• **YOUR INSTRUCTIONS**:
Wherever a line in the data holds the word "styled", pull that line out.

"""

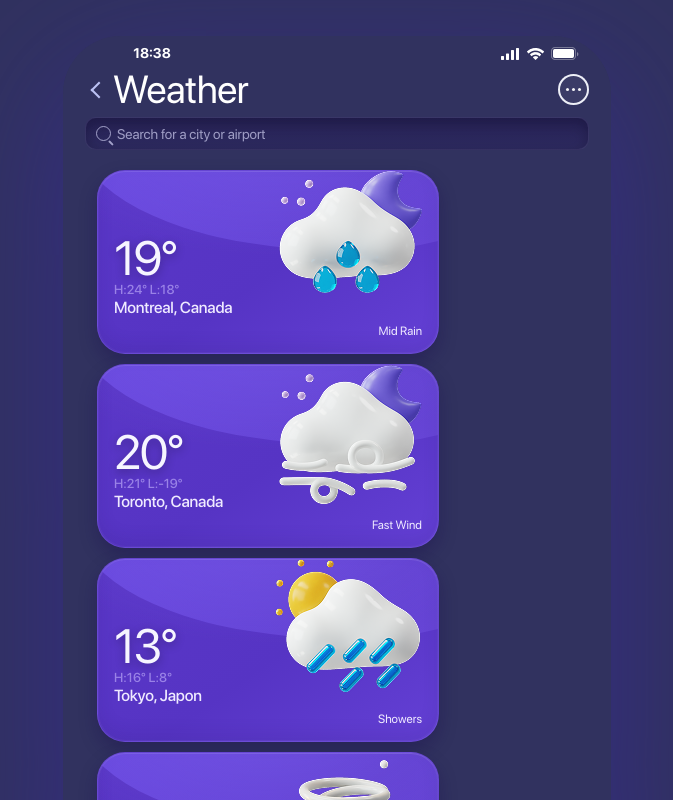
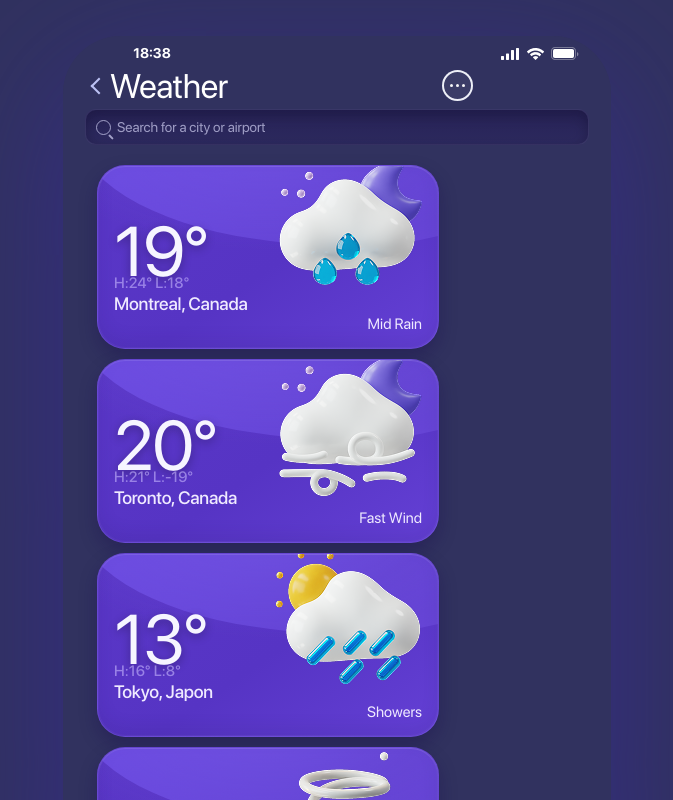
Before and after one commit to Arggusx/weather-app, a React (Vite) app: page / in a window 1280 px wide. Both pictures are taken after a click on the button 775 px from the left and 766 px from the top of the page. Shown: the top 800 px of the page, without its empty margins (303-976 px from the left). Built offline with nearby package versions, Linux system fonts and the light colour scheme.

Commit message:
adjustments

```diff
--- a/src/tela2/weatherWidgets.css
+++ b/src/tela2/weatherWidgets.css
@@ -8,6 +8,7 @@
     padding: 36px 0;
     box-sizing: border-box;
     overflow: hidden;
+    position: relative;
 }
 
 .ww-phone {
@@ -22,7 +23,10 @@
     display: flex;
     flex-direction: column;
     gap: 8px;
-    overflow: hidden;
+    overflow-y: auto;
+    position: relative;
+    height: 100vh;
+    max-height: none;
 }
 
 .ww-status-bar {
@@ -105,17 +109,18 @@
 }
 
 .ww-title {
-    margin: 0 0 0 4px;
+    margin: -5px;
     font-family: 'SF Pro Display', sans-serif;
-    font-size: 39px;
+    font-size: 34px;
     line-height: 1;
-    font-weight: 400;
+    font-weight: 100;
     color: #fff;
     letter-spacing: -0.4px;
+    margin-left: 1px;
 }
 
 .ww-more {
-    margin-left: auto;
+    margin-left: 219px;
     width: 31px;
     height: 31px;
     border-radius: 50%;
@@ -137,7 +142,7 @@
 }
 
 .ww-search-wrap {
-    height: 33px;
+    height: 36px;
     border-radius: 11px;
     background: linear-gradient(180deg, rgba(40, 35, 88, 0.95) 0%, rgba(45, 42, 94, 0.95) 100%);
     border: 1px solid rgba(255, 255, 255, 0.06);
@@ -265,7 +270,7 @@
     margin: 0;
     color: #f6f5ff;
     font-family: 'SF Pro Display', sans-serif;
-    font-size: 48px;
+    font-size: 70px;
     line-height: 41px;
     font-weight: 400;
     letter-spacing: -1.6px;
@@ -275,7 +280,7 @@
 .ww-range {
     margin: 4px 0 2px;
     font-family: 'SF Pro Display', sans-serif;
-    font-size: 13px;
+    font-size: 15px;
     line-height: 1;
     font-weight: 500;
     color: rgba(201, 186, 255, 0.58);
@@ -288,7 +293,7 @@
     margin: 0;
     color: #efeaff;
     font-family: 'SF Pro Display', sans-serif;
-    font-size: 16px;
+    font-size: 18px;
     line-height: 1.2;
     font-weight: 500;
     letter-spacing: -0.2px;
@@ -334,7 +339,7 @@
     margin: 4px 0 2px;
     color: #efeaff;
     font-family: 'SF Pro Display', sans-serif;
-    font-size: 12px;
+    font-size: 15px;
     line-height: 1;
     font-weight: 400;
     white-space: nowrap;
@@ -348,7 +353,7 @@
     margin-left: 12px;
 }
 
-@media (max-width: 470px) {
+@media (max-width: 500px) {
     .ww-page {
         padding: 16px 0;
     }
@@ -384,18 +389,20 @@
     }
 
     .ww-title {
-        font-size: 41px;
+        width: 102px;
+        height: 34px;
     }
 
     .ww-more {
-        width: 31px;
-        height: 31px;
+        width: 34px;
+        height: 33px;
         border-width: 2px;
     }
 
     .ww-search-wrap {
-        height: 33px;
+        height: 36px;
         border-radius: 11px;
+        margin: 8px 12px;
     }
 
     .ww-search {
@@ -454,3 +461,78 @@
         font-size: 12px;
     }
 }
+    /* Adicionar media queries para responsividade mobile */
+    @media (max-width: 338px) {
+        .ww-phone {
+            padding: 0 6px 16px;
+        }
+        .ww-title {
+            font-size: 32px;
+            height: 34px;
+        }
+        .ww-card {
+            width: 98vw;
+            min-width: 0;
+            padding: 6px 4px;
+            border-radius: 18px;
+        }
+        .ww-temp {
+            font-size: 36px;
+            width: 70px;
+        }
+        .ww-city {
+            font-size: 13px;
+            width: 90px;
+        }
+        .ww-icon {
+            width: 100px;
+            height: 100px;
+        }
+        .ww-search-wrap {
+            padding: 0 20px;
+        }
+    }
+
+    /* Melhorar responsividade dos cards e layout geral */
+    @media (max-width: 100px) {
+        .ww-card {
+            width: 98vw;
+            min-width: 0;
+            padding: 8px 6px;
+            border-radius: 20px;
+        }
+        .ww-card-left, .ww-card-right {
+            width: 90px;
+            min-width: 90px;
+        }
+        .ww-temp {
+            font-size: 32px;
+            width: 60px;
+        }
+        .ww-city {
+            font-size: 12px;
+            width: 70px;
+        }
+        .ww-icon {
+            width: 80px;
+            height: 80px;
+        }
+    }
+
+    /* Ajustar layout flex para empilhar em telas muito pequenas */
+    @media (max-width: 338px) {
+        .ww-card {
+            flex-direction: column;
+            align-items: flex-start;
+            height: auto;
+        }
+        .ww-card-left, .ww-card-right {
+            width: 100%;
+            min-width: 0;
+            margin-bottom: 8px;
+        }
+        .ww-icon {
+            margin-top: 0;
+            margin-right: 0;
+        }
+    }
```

"""
"""

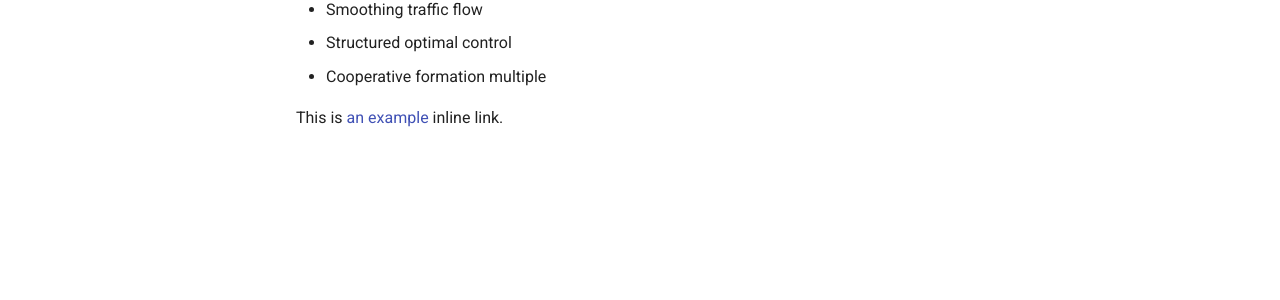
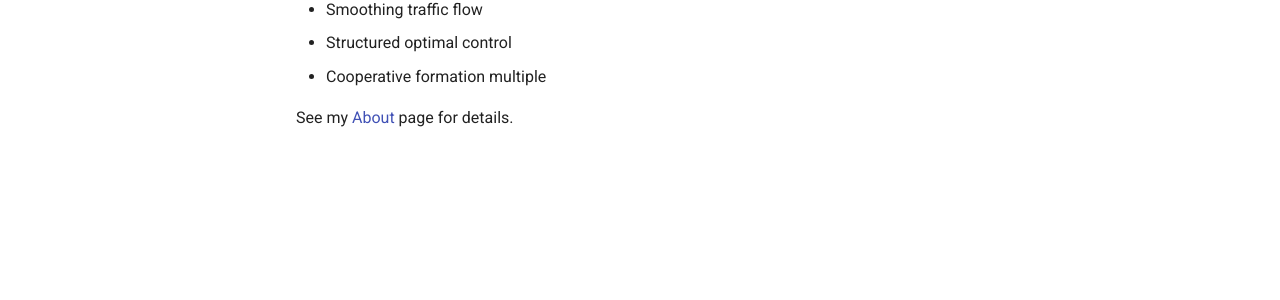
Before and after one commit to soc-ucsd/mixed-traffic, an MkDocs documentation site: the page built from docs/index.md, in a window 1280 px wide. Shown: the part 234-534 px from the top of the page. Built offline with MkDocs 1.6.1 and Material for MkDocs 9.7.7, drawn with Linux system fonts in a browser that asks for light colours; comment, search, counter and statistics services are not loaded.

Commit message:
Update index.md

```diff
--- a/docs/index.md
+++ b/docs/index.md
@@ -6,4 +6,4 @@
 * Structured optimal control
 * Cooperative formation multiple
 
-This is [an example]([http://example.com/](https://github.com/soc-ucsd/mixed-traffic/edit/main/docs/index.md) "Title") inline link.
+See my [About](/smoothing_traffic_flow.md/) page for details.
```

"""
"""

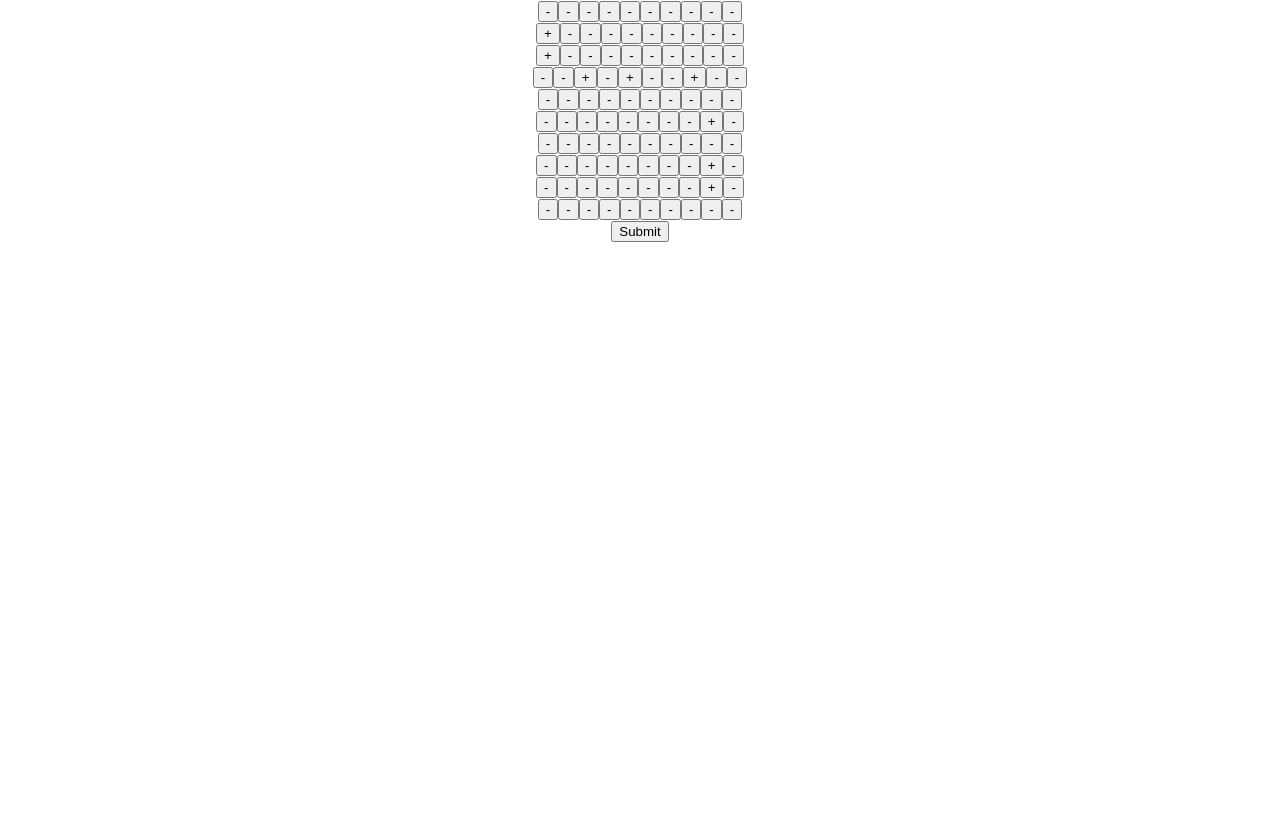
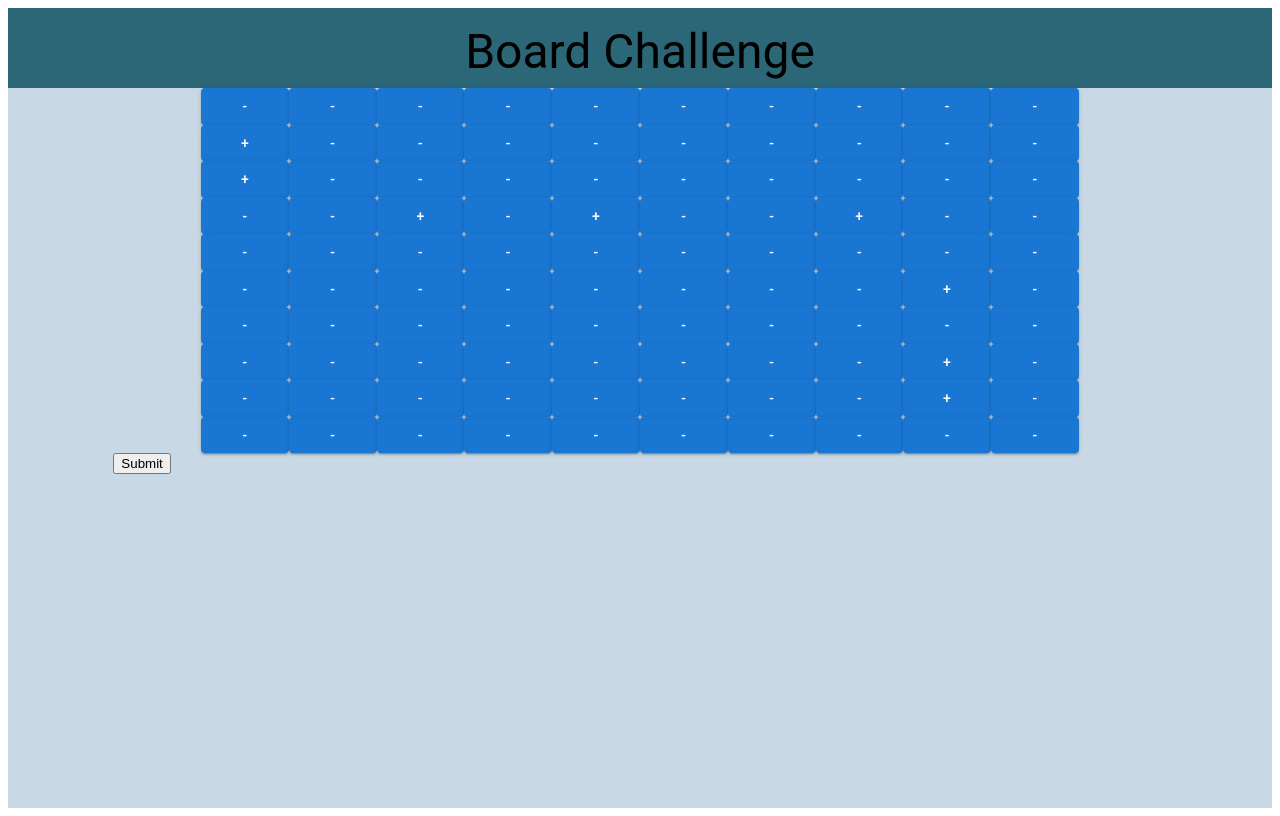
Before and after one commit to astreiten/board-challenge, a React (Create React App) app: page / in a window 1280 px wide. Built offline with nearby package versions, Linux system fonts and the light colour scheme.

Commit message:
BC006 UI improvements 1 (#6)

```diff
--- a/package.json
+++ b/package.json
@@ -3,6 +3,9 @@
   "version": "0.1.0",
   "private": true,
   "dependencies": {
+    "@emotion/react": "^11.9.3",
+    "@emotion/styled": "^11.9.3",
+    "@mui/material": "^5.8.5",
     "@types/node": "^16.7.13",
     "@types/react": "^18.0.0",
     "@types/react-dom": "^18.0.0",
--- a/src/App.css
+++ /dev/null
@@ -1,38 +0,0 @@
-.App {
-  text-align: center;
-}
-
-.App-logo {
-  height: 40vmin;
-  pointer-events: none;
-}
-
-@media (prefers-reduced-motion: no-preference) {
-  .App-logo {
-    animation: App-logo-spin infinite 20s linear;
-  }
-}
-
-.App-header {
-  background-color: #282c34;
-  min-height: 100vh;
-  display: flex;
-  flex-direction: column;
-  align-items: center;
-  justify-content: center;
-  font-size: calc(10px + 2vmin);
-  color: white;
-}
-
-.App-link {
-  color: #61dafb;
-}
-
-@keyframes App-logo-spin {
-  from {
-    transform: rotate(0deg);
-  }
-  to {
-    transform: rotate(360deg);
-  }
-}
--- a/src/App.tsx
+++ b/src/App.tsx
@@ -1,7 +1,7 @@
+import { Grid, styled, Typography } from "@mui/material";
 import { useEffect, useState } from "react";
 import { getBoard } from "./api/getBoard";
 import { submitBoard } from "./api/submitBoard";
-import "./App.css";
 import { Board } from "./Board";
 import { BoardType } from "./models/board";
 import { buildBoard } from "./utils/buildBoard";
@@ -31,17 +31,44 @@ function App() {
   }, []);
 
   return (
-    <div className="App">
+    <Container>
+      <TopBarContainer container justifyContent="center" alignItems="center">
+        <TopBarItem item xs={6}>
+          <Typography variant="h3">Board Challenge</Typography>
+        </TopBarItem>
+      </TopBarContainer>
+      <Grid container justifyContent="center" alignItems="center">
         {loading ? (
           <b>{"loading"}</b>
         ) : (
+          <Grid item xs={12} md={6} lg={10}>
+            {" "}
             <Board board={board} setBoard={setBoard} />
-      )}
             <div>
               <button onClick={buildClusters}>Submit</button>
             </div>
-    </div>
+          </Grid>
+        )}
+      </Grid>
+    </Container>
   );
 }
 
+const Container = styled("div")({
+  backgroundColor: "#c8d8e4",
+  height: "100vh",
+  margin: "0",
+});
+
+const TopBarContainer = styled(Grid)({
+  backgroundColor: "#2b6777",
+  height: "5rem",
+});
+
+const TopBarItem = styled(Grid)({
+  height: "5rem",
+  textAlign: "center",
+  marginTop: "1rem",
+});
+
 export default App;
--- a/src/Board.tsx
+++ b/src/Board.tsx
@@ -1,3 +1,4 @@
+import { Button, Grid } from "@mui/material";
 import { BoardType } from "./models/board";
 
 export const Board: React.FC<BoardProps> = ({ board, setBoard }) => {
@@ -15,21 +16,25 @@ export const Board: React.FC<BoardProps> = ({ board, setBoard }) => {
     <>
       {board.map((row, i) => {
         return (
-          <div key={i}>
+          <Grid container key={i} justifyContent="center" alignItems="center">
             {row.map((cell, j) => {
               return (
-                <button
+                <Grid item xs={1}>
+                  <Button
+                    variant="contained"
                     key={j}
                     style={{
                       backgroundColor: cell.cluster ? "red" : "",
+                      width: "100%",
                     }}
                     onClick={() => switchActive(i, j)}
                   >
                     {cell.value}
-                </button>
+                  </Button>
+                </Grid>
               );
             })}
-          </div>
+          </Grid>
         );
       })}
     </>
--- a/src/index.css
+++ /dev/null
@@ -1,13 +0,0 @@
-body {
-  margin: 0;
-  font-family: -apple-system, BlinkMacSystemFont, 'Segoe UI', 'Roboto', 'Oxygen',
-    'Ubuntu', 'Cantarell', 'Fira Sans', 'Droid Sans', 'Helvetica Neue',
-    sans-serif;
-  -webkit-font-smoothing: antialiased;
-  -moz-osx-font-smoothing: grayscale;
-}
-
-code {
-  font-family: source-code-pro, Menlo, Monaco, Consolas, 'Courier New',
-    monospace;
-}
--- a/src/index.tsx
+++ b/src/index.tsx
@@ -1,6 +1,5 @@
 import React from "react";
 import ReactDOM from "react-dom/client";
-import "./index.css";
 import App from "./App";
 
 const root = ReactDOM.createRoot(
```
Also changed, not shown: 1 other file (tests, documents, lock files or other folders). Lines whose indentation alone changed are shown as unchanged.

"""

• **ANSWER SPACE**:
+    "@emotion/styled": "^11.9.3",
+import { Grid, styled, Typography } from "@mui/material";
+const Container = styled("div")({
+const TopBarContainer = styled(Grid)({
+const TopBarItem = styled(Grid)({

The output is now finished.